HOW TO COMPLETE THIS TASK = Scan the data below and report how many lines include the word "pages". Nothing else is wanted.

(Web document revisions)
*** Begin section ***
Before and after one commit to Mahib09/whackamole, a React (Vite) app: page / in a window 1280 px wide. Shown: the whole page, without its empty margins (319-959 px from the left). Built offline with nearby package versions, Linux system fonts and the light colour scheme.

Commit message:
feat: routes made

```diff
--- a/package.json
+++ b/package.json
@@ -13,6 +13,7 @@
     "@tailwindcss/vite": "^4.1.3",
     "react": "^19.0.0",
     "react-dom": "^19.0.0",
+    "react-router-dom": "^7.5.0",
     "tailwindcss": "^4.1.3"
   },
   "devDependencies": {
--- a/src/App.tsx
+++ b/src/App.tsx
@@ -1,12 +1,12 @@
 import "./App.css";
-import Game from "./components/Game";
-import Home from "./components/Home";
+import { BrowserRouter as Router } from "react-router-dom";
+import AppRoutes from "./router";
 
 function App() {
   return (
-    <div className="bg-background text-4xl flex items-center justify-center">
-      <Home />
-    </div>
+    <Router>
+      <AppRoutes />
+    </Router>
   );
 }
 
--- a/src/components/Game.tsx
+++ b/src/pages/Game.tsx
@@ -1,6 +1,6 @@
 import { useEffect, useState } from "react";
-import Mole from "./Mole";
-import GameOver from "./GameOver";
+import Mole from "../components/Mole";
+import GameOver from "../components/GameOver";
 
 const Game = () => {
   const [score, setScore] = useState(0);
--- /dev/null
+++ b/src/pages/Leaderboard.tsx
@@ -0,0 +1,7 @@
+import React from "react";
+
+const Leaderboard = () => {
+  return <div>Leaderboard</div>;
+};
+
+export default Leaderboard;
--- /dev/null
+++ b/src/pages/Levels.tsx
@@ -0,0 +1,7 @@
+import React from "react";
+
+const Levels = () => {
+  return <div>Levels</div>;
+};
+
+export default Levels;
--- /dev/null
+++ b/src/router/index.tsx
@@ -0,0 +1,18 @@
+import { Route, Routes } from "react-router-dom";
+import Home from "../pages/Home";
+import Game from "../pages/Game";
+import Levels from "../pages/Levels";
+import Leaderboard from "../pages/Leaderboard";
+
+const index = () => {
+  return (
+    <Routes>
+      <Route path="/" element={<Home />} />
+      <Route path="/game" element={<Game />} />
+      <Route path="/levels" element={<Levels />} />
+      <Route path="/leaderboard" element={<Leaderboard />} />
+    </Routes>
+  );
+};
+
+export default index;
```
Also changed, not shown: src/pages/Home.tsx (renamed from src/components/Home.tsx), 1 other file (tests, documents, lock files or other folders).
*** End section ***
EXPECTED ANSWER = 8